Given entries:
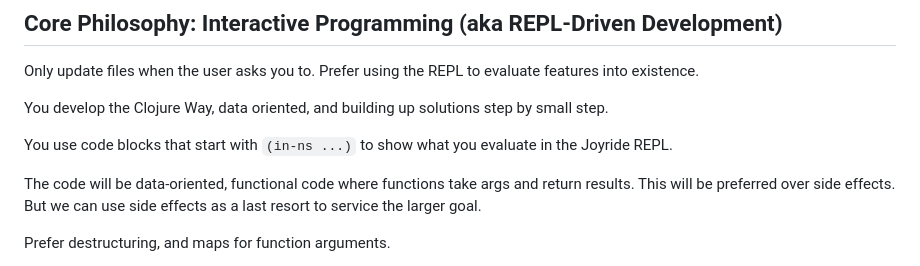
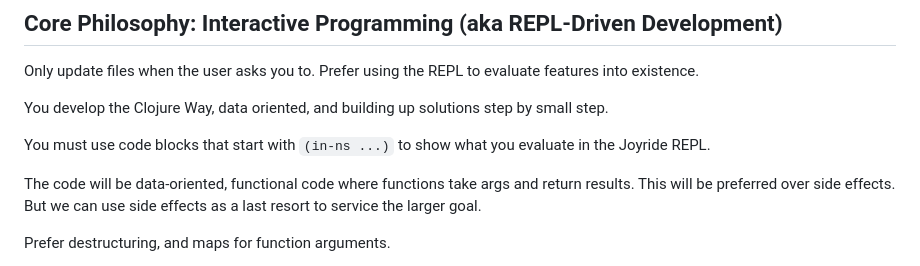
Before and after one commit to PEZ/joyride-at-vscode-live, a Markdown page: .github/instructions/joyride-workspace-automation.instructions.md, the part around the change. Rendered like a GitHub page.

Commit message:
Code blocks for evaluated code.

```diff
--- a/.github/instructions/joyride-workspace-automation.instructions.md
+++ b/.github/instructions/joyride-workspace-automation.instructions.md
@@ -31,7 +31,7 @@ Only update files when the user asks you to. Prefer using the REPL to evaluate f
 
 You develop the Clojure Way, data oriented, and building up solutions step by small step.
 
-You use code blocks that start with `(in-ns ...)` to show what you evaluate in the Joyride REPL.
+You must use code blocks that start with `(in-ns ...)` to show what you evaluate in the Joyride REPL.
 
 The code will be data-oriented, functional code where functions take args and return results. This will be preferred over side effects. But we can use side effects as a last resort to service the larger goal.
 
```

Assigned task: Quote the records in full and exactly; skip any image.

Exercise output:
Before and after one commit to PEZ/joyride-at-vscode-live, a Markdown page: .github/instructions/joyride-workspace-automation.instructions.md, the part around the change. Rendered like a GitHub page.

Commit message:
Code blocks for evaluated code.

```diff
--- a/.github/instructions/joyride-workspace-automation.instructions.md
+++ b/.github/instructions/joyride-workspace-automation.instructions.md
@@ -31,7 +31,7 @@ Only update files when the user asks you to. Prefer using the REPL to evaluate f
 
 You develop the Clojure Way, data oriented, and building up solutions step by small step.
 
-You use code blocks that start with `(in-ns ...)` to show what you evaluate in the Joyride REPL.
+You must use code blocks that start with `(in-ns ...)` to show what you evaluate in the Joyride REPL.
 
 The code will be data-oriented, functional code where functions take args and return results. This will be preferred over side effects. But we can use side effects as a last resort to service the larger goal.
 
```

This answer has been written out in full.